Russian enamel, 182

sageo, 273
Saint Cloud faïence, 117
Saint-Gaudens, Augustus, 280, 284
Saintonge, France, 200
San Miniato, Florence, 154
Samplers, 61-67
Scarabs, Egyptian, 288
secretaires, 107
settee, 135
Sèvres porcelain, 170-177;
imitation, 302;
influence on Chelsea, 122
Shakespeare, William, 67
Sheffield Plate, 146-152;
imitation, 150;
modern, 151
Sheraton, 167
Sheraton, Thomas, 139
Smith, Joachim, 70
Smith, Vincent, 232
snuff-bottles, 253
sofas, 135;
introduction of haircloth for, 82
Solon, gem-engraver, 291
Soleyman, Arab chronicler, 239
spectacles, Leigh Hunt’s, 29
Sprimont, Nicholas, 119
St. Bartholomew’s Eve, Massacre of, 208
St. Louis, Alsace-Lorraine, 226
St. Stephen, Crown of, 182
Stapleton, England, 163
Stothard, Thomas, 129
Stevenson & Williams, Ralph, 39
Still, John, 62
Straw Marqueterie, 153-163;
Japanese, 157;
Italian, 161;
French, 162
Strawberry Hill, 7, 16, 98, 120
Stuart embroideries, 94-97
Stubbs, George, 129
Subbs, Joseph, 39
Stubbe’s “Anatomy of Abuses,” 61
Suetonius, 13
sword-guards, Japanese, 270-277;
styles of, 276
Symbolism, Chinese, 260

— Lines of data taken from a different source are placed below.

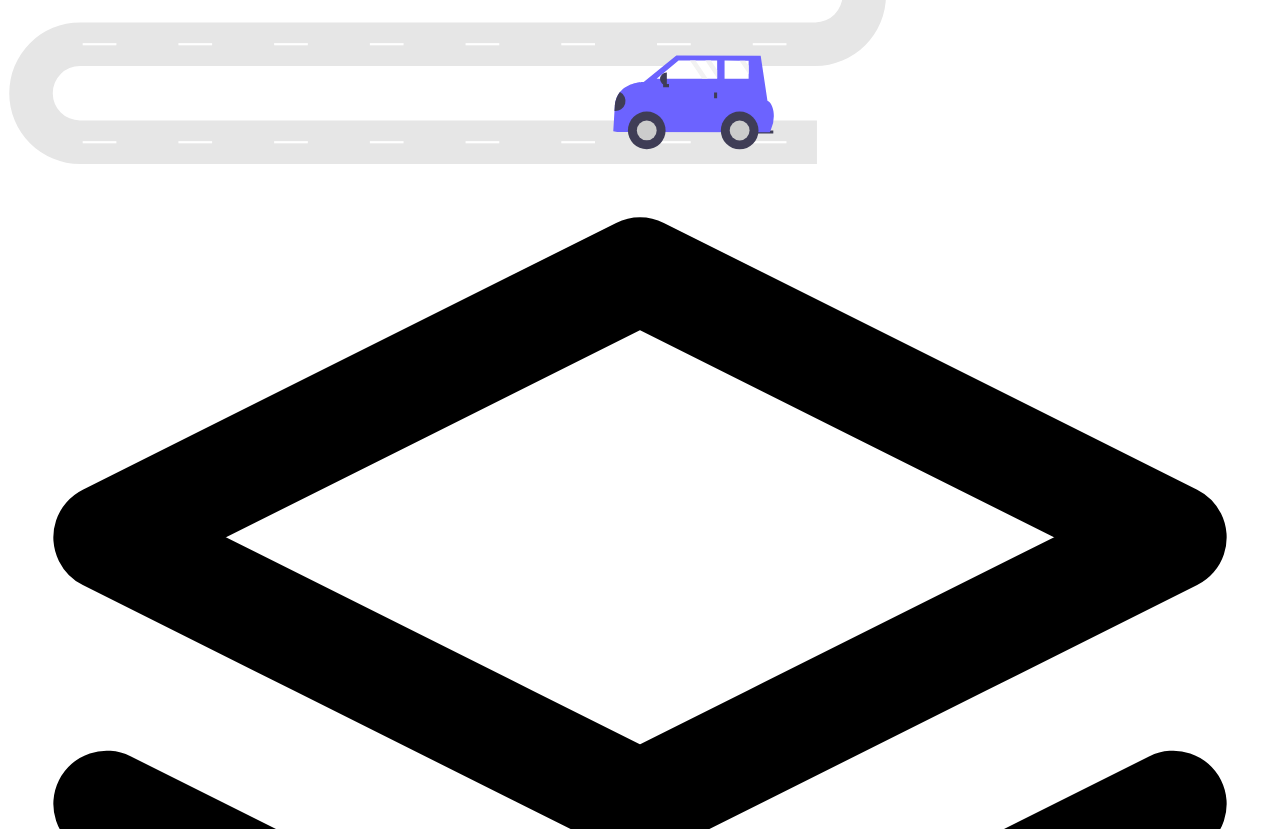
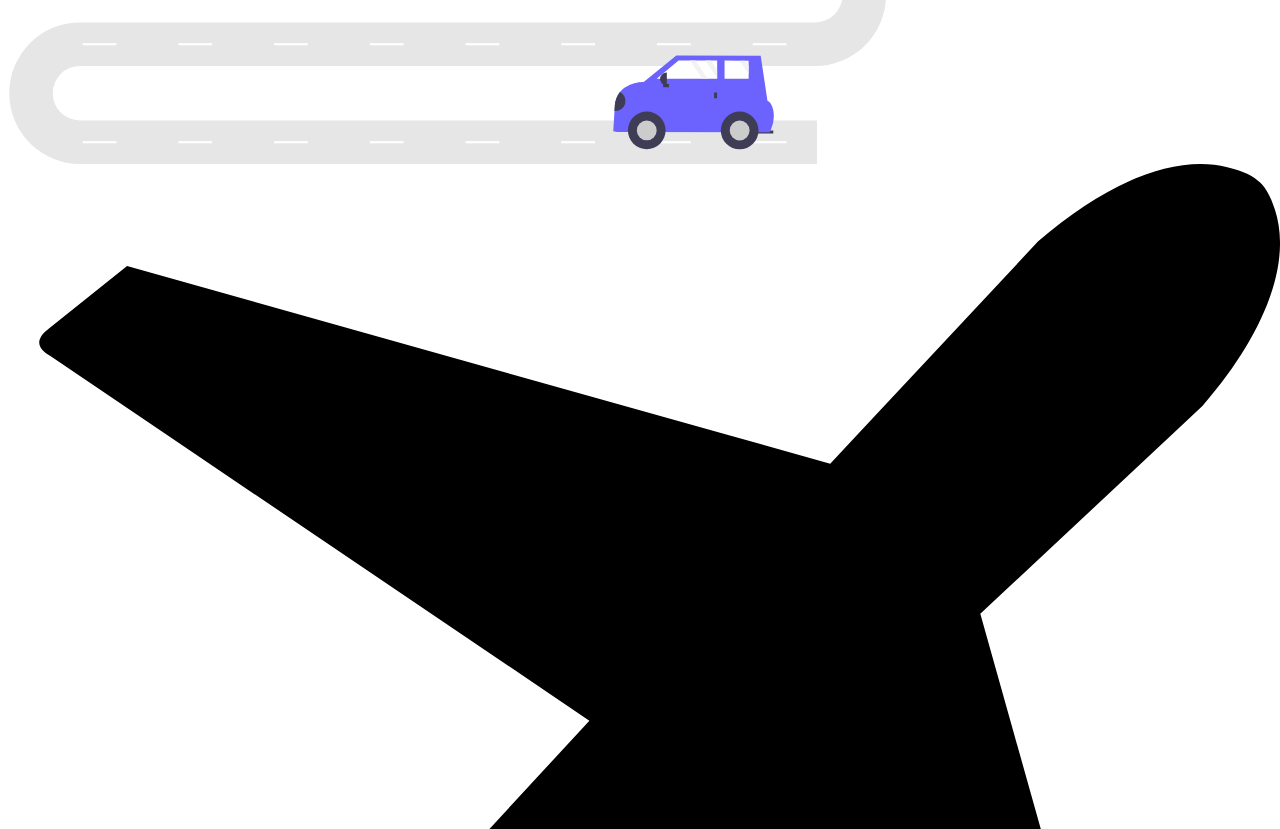
Before and after one commit to sanjana-bhat-2002/booking-app-frontend, a React (Vite) app: page / in a window 1280 px wide. Shown: the part 1851-2680 px from the top of the page. Built offline with nearby package versions, Linux system fonts and the light colour scheme.

Commit message:
added logo to footer

```diff
--- a/src/components/Footer.tsx
+++ b/src/components/Footer.tsx
@@ -4,9 +4,7 @@ const Footer = () => {
         <footer className="text-gray-600 body-font">
   <div className="container px-5 py-8 mx-auto flex items-center sm:flex-row flex-col">
     <a className="flex title-font font-medium items-center md:justify-start justify-center text-gray-900">
-      <svg xmlns="http://www.w3.org/2000/svg" fill="none" stroke="currentColor" stroke-linecap="round" stroke-linejoin="round" stroke-width="2" className="w-10 h-10 text-white p-2 bg-indigo-500 rounded-full" viewBox="0 0 24 24">
-        <path d="M12 2L2 7l10 5 10-5-10-5zM2 17l10 5 10-5M2 12l10 5 10-5"></path>
-      </svg>
+      <img src="/plane-icon.svg" className="w-8 h-8" alt="" />
       <span className="ml-3 text-xl">TravelEase</span>
     </a>
     <p className="text-sm text-gray-500 sm:ml-4 sm:pl-4 sm:border-l-2 sm:border-gray-200 sm:py-2 sm:mt-0 mt-4">© 2020 Tailblocks —
```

Tables, American, 18-25
tambour-top, 11
Tassie, James, 127, 129
Tate, Nahum, 33
Taylor, John, 65
tea and antiquity, 26-35
“Tea-Leaves,” 32
Templetown, Lady, 129
textiles, Persian, 233
Thi, Queen of Egypt, 219
Thackeray, William M., 6
Theodorus, 290
Thomas, Isaiah, 31
Thornhill, Sir James,{328} 120;
tiles, Persian, 236
Tōkyō, 268, 271
Toutin, 189
Tsao Ch’ao, 248
tsuba, 270-277;
styles of, 276
Tsunekechi, Kaji, 268
Tu, Chinese poet, 239
Tudor & Leader, 149
Tuileries, 14;
Gardens of the, 208

Umetada, Japanese armorer, 274
Urbino, Italy, 213, 215

Vasari, Giorgio, 72, 279, 295
Vase, Barberini, 130;
Portland, 58
Venetian enamels, 183
Venice, St. Mark’s, 180
Victoria and Albert Museum, London, 159, 182
Vigier (Jean Court), 188
Vincennes, soft porcelain of, 117
Vinci, Leonardo da, 201
Voltaire, 15

wakizashi, 273
Wallace-Dunlop, M. A., 221
Waller, 31
walnut, 82
Walpole, Horace, 7, 16, 98, 115, 116, 119, 122
Walters, Dr., 289
Walton, Isaac, 3
Washington, George, 71, 72;
allegory of, 49;
apotheosis of, 49;
Trumbull’s portrait of, 49
Watkins, 118
wax portraits, 68-73
Webber, 129
Wedgwood, Josiah, 125, 126, 131
Wedgwood ware, 8, 125-129;
designers, 129;
marks, 129;
medallions, 127
Weigall, gem-engraver, 296
willow-pattern, 40
Wilson, Joseph, 147
Wilson, 149
woodblock printing, chintz, 45
Wright, 150
Wright, Joseph, 71, 72;
Patience, 71, 72
Wu Tao-tzu, Chinese painter, 253

Yamakichi, Iranken, Japanese armorer, 274
Yokohama, 268
Yoxall, Sir James, 3
Yung Cheng, Emperor of China, 241